From the entries below, extract every line that includes the word "model".

|---|

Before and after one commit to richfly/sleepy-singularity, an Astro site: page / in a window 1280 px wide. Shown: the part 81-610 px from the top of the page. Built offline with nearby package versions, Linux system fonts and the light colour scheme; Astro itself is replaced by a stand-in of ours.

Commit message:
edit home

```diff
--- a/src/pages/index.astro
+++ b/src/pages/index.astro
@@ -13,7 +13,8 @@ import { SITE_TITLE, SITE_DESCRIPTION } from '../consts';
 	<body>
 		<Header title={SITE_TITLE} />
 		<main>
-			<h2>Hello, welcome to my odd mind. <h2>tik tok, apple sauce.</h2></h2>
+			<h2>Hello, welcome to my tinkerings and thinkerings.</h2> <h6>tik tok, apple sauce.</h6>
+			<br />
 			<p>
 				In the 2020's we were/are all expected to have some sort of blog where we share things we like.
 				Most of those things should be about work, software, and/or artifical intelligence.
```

|---|

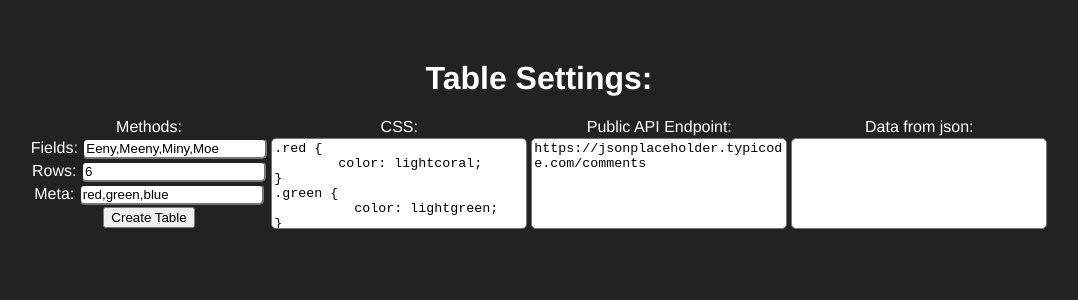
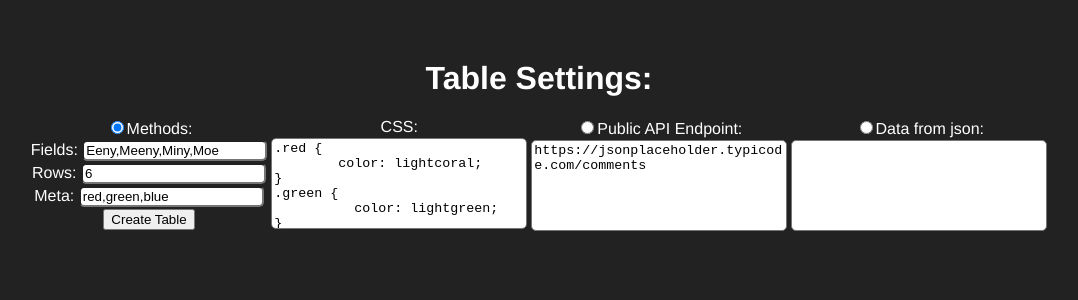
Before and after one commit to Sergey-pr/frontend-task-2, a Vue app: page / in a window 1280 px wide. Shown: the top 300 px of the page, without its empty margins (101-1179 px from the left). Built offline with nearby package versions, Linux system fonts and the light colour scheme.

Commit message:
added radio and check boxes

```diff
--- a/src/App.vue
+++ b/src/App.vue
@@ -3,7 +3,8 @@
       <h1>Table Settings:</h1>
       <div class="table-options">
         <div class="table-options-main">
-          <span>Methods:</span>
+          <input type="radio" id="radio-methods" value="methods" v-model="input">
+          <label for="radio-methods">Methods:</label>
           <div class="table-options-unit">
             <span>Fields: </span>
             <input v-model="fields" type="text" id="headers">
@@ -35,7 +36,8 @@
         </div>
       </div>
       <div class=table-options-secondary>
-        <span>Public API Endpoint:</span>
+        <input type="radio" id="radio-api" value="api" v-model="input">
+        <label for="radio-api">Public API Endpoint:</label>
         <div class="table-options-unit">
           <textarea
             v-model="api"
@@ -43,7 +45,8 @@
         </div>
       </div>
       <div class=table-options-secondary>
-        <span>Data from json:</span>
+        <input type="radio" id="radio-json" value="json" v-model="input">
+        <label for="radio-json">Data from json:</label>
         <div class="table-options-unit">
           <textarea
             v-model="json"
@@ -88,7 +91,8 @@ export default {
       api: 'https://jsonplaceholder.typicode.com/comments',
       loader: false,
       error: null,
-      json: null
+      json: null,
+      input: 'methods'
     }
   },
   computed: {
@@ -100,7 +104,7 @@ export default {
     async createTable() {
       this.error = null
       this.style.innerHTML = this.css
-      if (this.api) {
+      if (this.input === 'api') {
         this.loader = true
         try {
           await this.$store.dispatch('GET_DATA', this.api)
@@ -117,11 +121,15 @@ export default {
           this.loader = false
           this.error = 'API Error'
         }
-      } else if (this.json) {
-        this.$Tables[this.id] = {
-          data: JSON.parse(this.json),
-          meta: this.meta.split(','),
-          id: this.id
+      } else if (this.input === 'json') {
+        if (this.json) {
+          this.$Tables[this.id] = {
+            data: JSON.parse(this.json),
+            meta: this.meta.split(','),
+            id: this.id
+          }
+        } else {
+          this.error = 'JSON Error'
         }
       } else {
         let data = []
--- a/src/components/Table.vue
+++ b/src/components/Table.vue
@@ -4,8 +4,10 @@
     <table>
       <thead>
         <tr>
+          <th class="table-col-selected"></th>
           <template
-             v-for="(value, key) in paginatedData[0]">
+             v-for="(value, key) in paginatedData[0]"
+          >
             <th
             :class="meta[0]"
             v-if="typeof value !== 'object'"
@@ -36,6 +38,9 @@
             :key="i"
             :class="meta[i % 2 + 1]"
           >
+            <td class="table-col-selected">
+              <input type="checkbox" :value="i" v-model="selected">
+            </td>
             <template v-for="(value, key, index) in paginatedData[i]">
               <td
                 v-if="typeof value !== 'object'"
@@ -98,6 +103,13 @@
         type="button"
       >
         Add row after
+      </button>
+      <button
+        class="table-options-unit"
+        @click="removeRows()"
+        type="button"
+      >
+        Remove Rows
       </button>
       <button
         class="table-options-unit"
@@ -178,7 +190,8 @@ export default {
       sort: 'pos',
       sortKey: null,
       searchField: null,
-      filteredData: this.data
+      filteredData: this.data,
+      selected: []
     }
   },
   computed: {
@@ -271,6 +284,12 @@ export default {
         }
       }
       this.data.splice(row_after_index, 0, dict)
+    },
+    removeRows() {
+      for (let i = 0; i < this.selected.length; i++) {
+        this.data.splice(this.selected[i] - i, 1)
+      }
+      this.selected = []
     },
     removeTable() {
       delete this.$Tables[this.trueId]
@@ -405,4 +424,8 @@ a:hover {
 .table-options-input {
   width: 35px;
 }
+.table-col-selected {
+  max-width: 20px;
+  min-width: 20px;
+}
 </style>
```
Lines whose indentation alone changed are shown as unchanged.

|---|

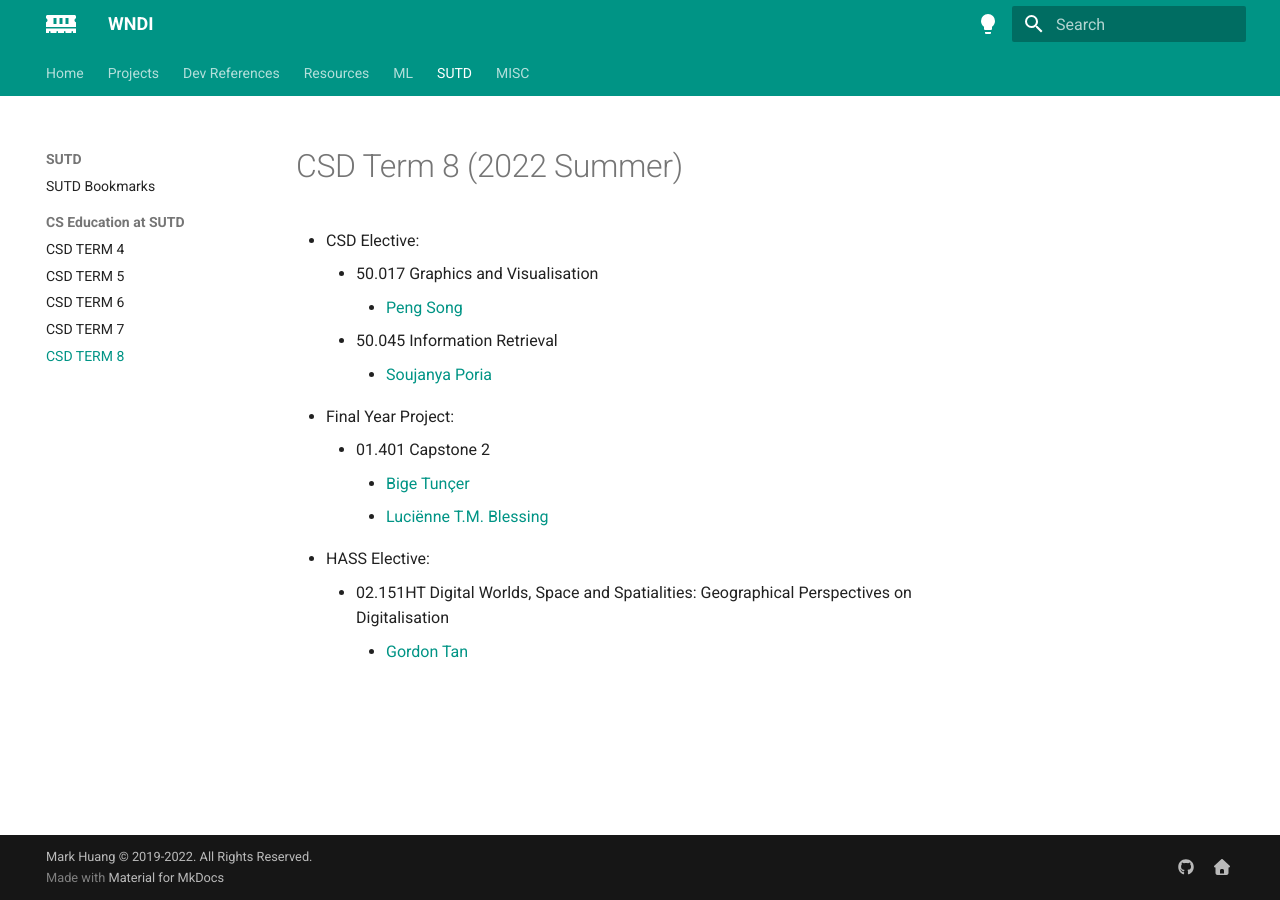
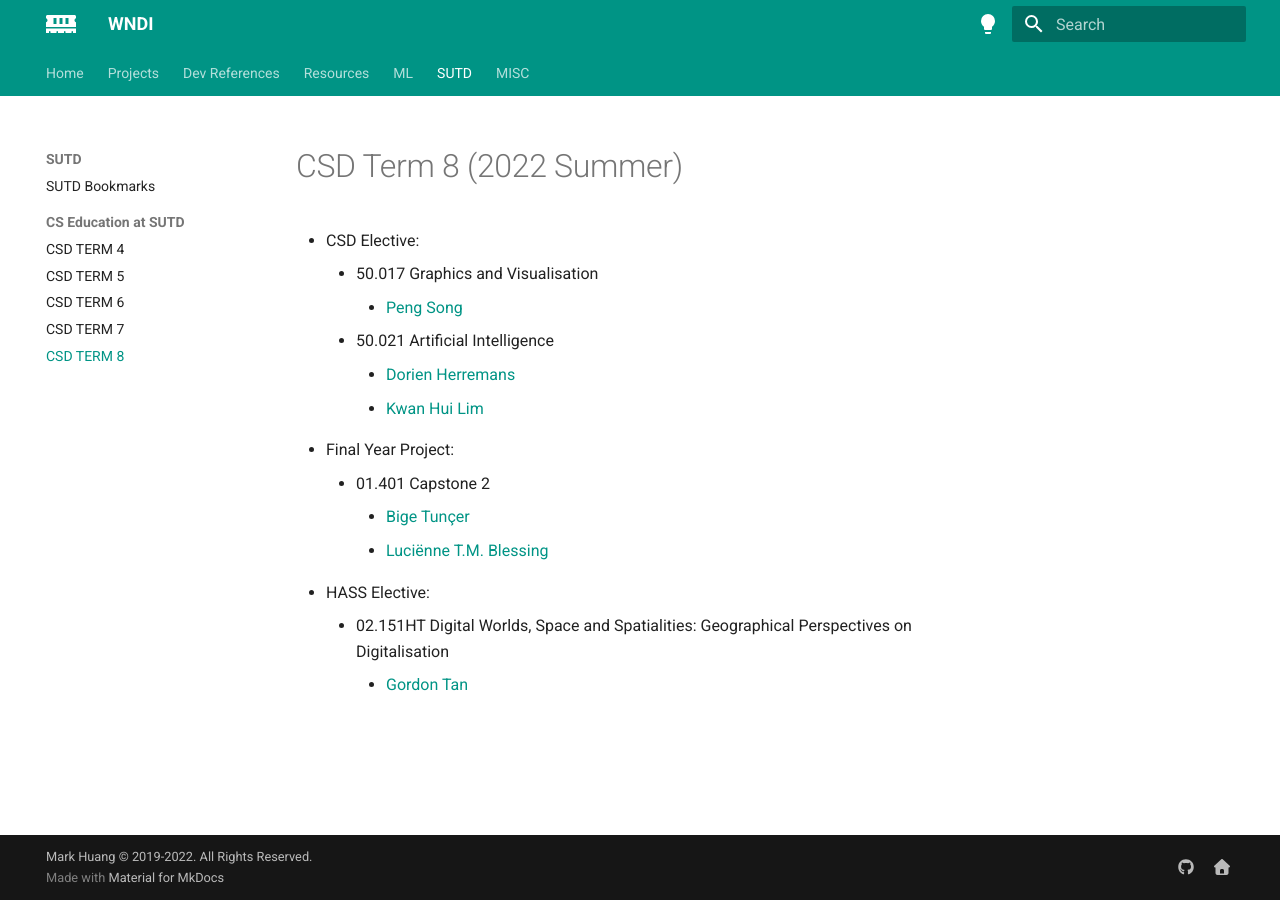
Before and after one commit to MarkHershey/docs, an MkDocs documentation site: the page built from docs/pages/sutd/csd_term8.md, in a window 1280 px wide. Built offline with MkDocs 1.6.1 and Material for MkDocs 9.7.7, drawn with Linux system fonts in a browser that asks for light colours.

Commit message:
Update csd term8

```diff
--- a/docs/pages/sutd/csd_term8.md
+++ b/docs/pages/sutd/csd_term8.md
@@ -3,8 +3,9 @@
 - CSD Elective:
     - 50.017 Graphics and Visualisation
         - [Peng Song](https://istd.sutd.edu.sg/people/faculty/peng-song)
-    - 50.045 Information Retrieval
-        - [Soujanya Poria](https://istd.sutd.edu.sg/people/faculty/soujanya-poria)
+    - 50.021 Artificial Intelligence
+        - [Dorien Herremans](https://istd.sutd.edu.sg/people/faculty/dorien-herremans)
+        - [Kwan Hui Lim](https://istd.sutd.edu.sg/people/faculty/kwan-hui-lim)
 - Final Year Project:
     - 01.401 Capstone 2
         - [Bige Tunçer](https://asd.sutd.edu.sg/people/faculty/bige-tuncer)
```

|---|

▶ **Output of the exercise**
+          <input type="radio" id="radio-methods" value="methods" v-model="input">
             <input v-model="fields" type="text" id="headers">
+        <input type="radio" id="radio-api" value="api" v-model="input">
             v-model="api"
+        <input type="radio" id="radio-json" value="json" v-model="input">
             v-model="json"
+              <input type="checkbox" :value="i" v-model="selected">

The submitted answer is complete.